AUGUSTA, Maine — The federal government notified the Maine Department of Health and Human Services on Wednesday that it is terminating Riverview Psychiatric Center’s Medicare Provider Agreement, essentially shutting off some $20 million in annual federal funding at the state-run Augusta hospital.
The issue has been simmering for months and in August caused a scramble in the Legislature to correct the problem. At issue is the federal Centers for Medicaid and Medicare Services’ contention that the hospital, which is run by the state, is overcrowded, inadequately staffed and using improper methods such as handcuffs and Tasers to subdue violent patients.
DHHS Commissioner Mary Mayhew said Thursday that most of those problems have been corrected and that her department is working with the Attorney General’s Office to challenge the ruling.
“I am confident [in the state’s case] because we believe the federal decision is not supported by federal policy,” said Mayhew during a telephone interview with the Bangor Daily News. “The federal government accepted our plan of correction at the end of August. We have addressed the concerns and the issues that have been raised. We are continuing to implement other reforms to ensure high-quality, patient-focused services.”
Mayhew acknowledged that the state’s appeal may be difficult and perhaps time-consuming, due in part to the federal government shutdown that went into effect on Tuesday.
“It’s difficult to know what will satisfy them when we do not have a decision that is based on policy,” she said. “I am extremely concerned about the disconnect by the federal government related to their concerns and the state’s responsibility for meeting the needs of our civil and forensic clients in the hospital.”
J. William Roberson, associate regional administrator for CMS’ Northeast Division of Survey and Certification, who wrote the Sept. 27 decision letter to DHHS, could not be reached on Thursday. Roberson’s voicemail message said he is on furlough because of the federal government shutdown.
Riverview handles many of the state’s criminal defendants who are found incompetent to stand trial or not criminally responsible for their crimes because of acute mental illness. The hospital also handles criminal suspects who need psychological examinations before their trials and, when able, cares for county jail inmates and members of the general population who need mental health services.
As part of the state’s response earlier this year, the Legislature enacted an emergency bill, LD 1515, during a special session in late August, and Gov. Paul LePage signed it into law on Sept. 6. Among other things, the bill allowed the Department of Corrections to take in some of the prisoners who have traditionally been handled at Riverview in order to free up beds at Riverview.
According to DHHS, the federal decision was the result of two surveys conducted by the federal government, the first of which was in March 2013. CMS determined that Riverview was not in compliance in several areas relative to staffing, overcrowding and the separation of operations between forensic and non-forensic patients.
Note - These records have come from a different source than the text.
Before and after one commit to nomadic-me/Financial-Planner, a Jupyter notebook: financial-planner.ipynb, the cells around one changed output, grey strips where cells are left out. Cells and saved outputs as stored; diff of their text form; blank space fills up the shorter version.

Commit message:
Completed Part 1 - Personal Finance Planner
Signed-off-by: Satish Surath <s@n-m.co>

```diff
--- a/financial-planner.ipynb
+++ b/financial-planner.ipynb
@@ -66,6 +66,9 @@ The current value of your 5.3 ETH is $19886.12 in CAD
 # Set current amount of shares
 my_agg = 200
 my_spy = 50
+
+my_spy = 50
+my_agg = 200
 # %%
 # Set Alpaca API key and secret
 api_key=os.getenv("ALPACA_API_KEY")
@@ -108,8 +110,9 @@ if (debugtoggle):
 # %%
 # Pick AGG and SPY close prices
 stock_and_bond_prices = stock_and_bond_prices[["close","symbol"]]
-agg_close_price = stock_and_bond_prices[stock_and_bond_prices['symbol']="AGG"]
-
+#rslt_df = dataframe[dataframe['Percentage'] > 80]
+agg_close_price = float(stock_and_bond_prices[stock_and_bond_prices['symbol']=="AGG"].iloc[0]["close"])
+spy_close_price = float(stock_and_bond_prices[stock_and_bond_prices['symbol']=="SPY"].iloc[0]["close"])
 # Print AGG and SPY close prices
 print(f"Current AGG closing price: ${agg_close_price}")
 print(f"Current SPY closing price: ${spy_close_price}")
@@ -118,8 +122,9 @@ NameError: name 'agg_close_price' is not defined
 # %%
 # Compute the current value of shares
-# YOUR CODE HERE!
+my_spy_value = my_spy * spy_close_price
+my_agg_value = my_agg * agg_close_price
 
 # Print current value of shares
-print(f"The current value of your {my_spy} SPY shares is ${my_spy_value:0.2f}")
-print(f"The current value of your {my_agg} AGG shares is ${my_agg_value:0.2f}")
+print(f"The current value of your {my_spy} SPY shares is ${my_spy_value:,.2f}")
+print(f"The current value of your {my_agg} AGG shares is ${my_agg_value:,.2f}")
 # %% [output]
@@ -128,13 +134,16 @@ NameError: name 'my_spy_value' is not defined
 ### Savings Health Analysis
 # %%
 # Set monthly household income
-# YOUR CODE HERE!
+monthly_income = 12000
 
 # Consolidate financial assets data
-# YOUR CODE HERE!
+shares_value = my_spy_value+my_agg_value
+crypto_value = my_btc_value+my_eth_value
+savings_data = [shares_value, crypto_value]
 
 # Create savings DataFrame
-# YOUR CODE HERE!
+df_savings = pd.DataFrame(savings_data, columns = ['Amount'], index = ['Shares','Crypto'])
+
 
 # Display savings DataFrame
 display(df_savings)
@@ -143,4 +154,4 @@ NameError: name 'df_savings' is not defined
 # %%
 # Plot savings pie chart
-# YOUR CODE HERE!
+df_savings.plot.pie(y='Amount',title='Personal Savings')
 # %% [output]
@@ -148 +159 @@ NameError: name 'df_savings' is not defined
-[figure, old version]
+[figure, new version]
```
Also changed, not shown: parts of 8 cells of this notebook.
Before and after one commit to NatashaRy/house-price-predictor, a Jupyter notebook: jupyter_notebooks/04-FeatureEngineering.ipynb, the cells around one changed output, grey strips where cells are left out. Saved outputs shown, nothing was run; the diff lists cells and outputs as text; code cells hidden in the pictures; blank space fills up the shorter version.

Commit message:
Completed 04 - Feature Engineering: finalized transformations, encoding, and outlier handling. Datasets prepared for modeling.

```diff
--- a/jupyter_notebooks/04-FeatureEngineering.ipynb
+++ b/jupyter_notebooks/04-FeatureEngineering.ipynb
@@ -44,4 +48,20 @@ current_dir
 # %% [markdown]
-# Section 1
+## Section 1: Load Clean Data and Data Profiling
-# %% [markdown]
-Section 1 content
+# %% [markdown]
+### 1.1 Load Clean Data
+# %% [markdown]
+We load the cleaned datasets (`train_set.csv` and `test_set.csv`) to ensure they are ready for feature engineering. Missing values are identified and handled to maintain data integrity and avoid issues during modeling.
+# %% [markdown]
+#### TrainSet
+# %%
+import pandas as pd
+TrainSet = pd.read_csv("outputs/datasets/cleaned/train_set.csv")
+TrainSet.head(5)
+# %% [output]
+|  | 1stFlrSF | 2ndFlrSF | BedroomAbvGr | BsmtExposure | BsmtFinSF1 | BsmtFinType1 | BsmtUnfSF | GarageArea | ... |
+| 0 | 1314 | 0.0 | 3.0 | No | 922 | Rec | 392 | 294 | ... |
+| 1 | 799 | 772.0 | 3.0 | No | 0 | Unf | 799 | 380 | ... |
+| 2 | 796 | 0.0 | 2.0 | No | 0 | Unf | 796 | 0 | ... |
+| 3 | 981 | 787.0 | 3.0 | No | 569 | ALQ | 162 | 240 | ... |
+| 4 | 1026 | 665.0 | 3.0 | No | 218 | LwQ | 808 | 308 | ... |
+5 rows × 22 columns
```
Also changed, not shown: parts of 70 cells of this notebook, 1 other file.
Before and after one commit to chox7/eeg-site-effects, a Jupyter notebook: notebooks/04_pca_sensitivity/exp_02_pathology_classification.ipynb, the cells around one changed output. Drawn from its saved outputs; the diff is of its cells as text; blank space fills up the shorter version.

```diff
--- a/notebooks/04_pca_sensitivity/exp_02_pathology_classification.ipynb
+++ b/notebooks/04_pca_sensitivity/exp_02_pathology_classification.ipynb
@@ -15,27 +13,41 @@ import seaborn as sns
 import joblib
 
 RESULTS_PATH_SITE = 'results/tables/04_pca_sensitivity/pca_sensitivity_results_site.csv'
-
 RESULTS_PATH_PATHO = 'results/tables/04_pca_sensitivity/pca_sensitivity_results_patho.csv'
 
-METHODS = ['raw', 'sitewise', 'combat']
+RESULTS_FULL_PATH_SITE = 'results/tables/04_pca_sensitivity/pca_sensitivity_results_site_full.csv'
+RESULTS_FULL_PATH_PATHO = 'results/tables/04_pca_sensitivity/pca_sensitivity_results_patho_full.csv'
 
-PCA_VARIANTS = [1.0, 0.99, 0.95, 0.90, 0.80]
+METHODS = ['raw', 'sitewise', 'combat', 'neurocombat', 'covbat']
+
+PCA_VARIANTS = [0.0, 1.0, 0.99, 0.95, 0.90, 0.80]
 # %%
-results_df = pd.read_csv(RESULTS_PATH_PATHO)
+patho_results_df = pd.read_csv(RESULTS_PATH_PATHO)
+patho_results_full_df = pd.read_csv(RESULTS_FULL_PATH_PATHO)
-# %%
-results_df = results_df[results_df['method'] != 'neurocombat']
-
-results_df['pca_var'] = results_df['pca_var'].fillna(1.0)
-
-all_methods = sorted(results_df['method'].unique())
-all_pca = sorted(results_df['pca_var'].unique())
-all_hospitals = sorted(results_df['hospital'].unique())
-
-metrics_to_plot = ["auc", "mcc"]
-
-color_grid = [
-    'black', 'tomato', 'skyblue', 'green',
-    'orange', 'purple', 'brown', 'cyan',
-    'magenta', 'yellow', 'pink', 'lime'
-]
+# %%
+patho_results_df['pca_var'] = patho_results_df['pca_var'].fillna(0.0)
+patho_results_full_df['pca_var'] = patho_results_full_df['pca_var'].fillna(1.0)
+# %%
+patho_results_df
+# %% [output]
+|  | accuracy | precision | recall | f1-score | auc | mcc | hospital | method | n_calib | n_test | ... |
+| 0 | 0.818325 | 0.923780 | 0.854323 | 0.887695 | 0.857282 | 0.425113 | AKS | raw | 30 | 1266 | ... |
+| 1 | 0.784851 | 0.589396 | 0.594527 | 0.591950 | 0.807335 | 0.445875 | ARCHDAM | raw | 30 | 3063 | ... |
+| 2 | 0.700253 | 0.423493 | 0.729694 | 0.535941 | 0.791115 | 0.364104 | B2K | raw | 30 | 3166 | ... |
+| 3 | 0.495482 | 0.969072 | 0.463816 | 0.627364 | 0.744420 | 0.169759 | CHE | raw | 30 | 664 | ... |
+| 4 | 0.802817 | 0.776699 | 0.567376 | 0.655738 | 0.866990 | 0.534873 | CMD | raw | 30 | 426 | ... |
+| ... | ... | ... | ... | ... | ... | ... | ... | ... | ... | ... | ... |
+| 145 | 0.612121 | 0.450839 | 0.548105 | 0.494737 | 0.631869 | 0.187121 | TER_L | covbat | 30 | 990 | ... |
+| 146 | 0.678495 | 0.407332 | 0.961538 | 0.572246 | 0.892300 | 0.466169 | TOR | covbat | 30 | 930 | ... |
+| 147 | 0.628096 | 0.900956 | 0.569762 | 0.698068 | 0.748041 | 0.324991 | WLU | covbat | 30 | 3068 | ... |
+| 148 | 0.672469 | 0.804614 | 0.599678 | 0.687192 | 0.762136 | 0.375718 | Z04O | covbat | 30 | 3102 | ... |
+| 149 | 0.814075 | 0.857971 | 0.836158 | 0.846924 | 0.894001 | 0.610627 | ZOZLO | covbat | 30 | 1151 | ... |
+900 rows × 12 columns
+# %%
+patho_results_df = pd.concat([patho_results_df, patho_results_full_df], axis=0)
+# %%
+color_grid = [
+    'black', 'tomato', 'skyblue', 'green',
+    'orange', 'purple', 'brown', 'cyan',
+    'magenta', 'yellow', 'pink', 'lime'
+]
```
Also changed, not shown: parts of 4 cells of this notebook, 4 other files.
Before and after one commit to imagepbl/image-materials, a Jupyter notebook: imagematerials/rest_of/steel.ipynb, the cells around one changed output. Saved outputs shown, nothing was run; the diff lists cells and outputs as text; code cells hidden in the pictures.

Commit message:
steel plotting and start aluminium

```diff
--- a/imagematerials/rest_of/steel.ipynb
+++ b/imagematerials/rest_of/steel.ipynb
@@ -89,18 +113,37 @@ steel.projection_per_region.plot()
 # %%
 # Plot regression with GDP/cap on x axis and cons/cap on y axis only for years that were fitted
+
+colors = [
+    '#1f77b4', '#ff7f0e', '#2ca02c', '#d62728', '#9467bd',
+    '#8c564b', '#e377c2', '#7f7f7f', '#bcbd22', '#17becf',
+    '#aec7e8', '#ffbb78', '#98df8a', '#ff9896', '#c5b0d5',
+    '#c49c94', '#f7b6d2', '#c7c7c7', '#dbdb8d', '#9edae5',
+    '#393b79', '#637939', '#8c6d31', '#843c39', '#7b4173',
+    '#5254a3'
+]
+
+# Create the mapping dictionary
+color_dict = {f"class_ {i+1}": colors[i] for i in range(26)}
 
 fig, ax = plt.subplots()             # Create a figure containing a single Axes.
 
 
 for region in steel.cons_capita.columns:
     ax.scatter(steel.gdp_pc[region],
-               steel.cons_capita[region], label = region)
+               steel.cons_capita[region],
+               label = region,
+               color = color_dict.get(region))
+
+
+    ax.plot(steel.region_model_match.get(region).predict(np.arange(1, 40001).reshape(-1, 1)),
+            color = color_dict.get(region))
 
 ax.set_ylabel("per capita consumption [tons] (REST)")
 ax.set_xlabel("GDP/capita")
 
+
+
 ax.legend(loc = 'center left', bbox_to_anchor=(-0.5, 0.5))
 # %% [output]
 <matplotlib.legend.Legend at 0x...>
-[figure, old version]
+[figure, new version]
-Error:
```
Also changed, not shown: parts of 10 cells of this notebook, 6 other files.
In August, CMS accepted Riverview’s correction plan, which included removing 20 beds and creating a separate place for patients who are aggressive and pose safety risks to staff and other patients.
“We have taken significant steps to address these most critical issues around patient safety, staff safety, quality and well-documented treatment plans,” said Mary Louise McEwen, Riverview’s superintendent, in a written statement. “The remaining issues do not rise to a level of severity that warrants termination. Most are easily addressed and in one case, we are being held to a standard that we cannot find in the rules that govern participation in the Medicare program.”
The outstanding compliance problems at Riverview, as far as the federal government is concerned, involve follow-up measures to the separation of the potentially dangerous patients from the rest of the population. The unresolved concerns involve the development of reporting forms, the movement of equipment between units and the sharing of staff.
“We cannot find in any of the federal rules a requirement that staffing in these units be separate,” said McEwen. “The staffing ratios in the hospital clearly meet federal requirements and can provide for appropriate care for our clients.”
Mayhew said that concurrently with reviewing its legal options, DHHS is looking for ways to keep the hospital operating without the federal funding, which comprises about half of Riverview’s budget. Rep. Michael Carey. D-Lewiston, suggested during a meeting of the Legislature’s Appropriations Committee on Wednesday that DHHS has a funding surplus of some $9 million created by vacant positions and other factors that could be used to help solve the staffing shortages at Riverview.
Mayhew said that money may be part of the solution but not all of it.
“We certainly will look at what options we have within those resources,” she said. “We simply cannot make up a potential annual loss of nearly $20 million in federal funding should this decision stand.”
In the short-term, Mayhew said Riverview has closed new admissions of civil patients — meaning patients that are not at Riverview as the result of decisions by the Department of Corrections or the judicial branch.
Riverview Psychiatric Center opened in the early 2000s to coincide with the closure of the Augusta Mental Health Institute in 2004. Part of that transition was required by a court-ordered consent decree that governs how the state handles psychiatric patients. Mayhew said one of her department’s top priorities is to ensure that the state remains in compliance with the consent decree.
“The hospital absolutely continues to be focused on the terms of the consent decree and has worked over many years to meet the terms of the consent decree to advance on the quality of services being provided at the hospital,” said Mayhew. “That focus remains.”